Personalized nutrition tests are based on the concept that analyzing genes and the composition of gut microbiota will reveal some hidden reason for why people should eat certain foods. However, there is little to no scientific evidence to support this approach to diet and nutrition because scientists have yet to determine what makes a healthy gut microbiome and genes account for less than 10% of the susceptibility to diet-related disorders. Still, those who take personalized nutrition tests may be motivated to follow the recommendations they provide. “This is a First World technique. It is aimed at educated, well-off people who are already healthy but want to be healthier. I’m not sure something like this can make healthy people healthier, but if it inspires people to eat more healthfully, I’m for it,” Nestle says. Stevens adds, “It’s really the beginning of the ‘food as medicine’ era, and we’re thrilled to be part of that.”

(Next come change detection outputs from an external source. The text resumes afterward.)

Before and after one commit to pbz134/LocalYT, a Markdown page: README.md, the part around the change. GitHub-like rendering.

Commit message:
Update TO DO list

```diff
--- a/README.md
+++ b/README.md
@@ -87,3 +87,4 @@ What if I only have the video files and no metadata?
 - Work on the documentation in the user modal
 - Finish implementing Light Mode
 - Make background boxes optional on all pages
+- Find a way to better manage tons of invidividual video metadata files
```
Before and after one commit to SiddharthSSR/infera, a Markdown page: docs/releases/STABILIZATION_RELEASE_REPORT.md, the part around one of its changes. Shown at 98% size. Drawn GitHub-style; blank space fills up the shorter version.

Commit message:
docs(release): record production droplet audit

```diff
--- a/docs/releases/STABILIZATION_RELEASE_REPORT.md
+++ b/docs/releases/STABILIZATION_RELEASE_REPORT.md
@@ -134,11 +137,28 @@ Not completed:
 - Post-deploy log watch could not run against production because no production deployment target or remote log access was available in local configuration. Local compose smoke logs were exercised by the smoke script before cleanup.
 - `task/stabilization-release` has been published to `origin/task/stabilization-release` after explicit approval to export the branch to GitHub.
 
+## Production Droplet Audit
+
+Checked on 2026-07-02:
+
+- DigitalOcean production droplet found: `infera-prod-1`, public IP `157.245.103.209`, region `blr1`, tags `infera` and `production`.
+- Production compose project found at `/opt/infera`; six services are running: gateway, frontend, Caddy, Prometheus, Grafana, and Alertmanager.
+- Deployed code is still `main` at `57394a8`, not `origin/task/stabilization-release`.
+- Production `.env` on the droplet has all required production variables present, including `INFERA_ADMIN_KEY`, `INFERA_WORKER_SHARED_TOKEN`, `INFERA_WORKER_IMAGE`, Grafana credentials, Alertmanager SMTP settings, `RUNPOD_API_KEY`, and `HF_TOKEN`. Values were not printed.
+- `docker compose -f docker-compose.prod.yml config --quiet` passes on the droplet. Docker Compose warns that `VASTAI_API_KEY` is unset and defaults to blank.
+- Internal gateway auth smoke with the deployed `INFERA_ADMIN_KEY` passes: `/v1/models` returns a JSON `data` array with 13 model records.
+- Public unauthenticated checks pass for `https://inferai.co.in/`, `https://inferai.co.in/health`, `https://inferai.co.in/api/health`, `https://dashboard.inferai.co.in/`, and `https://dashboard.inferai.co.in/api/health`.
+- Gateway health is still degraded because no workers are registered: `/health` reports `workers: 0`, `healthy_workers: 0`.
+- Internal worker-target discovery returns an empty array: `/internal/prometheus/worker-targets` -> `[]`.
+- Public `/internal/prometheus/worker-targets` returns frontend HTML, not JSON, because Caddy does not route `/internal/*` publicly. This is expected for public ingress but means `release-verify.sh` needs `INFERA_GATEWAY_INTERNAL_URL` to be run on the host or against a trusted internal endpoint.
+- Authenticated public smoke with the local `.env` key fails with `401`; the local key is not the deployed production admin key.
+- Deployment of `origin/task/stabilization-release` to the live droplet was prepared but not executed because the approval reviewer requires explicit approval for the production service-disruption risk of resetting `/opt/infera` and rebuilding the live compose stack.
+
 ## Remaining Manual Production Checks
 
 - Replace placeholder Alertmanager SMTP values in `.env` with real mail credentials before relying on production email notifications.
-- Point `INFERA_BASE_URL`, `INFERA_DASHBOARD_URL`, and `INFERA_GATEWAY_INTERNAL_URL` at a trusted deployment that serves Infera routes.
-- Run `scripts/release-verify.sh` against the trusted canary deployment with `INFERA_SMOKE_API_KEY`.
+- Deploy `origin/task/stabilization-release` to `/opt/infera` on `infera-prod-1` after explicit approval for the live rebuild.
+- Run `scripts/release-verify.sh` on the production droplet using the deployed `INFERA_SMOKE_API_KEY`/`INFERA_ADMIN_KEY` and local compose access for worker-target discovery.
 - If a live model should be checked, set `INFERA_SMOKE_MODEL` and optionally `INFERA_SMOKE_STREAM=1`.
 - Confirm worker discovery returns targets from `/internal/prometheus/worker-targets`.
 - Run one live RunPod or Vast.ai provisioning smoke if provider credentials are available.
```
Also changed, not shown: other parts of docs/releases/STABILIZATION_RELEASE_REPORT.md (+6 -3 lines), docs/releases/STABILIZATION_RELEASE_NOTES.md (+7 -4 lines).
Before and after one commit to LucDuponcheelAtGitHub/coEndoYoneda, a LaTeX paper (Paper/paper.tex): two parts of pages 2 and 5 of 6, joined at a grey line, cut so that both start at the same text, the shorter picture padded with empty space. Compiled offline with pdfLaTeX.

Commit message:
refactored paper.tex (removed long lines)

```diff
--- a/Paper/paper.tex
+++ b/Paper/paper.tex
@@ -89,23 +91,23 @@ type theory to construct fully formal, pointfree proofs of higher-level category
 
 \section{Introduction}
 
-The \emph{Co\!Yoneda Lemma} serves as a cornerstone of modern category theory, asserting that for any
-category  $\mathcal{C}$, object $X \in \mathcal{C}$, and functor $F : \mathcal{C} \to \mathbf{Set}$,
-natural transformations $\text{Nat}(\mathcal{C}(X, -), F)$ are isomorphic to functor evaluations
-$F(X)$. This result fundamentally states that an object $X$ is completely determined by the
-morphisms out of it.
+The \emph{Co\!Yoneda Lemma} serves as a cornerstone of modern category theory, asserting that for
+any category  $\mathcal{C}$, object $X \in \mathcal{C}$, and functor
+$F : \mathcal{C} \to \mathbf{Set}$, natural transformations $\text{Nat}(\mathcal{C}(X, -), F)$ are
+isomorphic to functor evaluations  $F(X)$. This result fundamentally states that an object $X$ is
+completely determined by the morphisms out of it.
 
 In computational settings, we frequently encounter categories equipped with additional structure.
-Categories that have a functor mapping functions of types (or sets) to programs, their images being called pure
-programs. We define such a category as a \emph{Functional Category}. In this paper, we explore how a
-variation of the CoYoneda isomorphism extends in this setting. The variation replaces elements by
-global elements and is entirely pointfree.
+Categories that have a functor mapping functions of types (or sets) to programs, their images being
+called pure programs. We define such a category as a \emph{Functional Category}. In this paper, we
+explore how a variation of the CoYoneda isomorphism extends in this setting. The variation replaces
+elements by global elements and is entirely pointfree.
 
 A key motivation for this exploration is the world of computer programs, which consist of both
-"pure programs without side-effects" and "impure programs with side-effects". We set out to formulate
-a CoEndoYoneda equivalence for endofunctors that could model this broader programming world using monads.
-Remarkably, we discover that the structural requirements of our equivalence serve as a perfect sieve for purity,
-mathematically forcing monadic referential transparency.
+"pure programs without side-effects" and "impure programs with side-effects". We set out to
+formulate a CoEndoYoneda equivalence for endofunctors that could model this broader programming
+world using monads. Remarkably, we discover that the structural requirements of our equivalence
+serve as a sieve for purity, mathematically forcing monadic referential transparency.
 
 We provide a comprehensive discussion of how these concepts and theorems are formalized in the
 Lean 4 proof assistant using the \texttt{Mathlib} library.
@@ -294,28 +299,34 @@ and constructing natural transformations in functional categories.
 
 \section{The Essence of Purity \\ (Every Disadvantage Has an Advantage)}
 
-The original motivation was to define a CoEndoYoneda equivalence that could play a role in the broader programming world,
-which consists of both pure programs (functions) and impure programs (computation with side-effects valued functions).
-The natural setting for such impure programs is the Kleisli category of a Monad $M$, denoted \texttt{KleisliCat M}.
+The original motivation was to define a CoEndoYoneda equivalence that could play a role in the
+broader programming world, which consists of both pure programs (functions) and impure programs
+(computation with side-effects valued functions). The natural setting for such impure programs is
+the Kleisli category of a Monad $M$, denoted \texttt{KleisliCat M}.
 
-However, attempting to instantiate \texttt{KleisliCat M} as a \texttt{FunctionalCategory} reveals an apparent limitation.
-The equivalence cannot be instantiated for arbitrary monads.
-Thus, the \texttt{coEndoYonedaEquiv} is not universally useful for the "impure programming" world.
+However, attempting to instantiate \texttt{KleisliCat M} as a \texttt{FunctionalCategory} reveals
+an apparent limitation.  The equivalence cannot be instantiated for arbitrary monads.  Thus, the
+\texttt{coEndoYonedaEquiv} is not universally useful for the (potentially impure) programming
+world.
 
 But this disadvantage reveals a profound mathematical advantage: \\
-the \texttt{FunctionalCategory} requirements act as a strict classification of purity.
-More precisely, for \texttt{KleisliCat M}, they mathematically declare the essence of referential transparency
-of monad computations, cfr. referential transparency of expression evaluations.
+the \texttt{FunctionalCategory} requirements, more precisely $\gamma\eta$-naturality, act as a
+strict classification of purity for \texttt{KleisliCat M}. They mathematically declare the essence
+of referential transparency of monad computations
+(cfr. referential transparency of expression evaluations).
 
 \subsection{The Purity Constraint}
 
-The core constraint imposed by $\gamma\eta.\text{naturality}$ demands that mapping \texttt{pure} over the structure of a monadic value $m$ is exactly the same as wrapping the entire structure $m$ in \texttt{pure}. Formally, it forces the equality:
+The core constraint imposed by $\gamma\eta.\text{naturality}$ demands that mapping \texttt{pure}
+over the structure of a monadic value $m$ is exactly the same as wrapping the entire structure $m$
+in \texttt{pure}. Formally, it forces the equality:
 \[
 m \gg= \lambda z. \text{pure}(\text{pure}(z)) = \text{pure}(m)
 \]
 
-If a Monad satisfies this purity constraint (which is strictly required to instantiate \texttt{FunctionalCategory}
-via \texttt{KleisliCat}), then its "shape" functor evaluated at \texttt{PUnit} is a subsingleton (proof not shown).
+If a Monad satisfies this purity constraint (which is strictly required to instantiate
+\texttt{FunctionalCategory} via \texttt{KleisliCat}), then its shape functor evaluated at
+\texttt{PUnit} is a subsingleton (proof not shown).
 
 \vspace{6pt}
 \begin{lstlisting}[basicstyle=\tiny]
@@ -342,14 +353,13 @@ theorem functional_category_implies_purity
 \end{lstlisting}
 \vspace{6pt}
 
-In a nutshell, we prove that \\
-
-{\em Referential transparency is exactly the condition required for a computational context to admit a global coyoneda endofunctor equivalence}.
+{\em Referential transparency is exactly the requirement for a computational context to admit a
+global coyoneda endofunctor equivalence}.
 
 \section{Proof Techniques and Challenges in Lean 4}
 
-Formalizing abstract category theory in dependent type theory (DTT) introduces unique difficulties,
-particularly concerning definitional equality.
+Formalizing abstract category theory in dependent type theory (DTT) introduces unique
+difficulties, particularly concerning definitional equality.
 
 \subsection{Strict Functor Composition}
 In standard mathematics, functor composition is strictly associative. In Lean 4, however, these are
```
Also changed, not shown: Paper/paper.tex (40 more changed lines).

Because the nutrient quality of foods is empirical, the recommendations set out in the U.S. Dietary Guidelines for Americans are applicable to most people regardless of their genetic or microbial profile. The problem with the U.S. Dietary Guidelines for Americans is not that it is too standardized—the problem is that consumers rarely adhere to its diet and lifestyle recommendations. Personalized nutrition tests have a novelty aspect of being interesting to try, but users still have to do the work of sticking to the prescribed diet. And if history serves as a guide, most probably won’t. In the end, maintaining health and wellness goals is as simple as a balanced diet: eat plenty of vegetables, fruits, and whole grains with reasonable amounts of lean meat and seafood, being mindful of caloric intake.
Toni Tarver is senior technical editor of Food Technology magazine ([email protected]).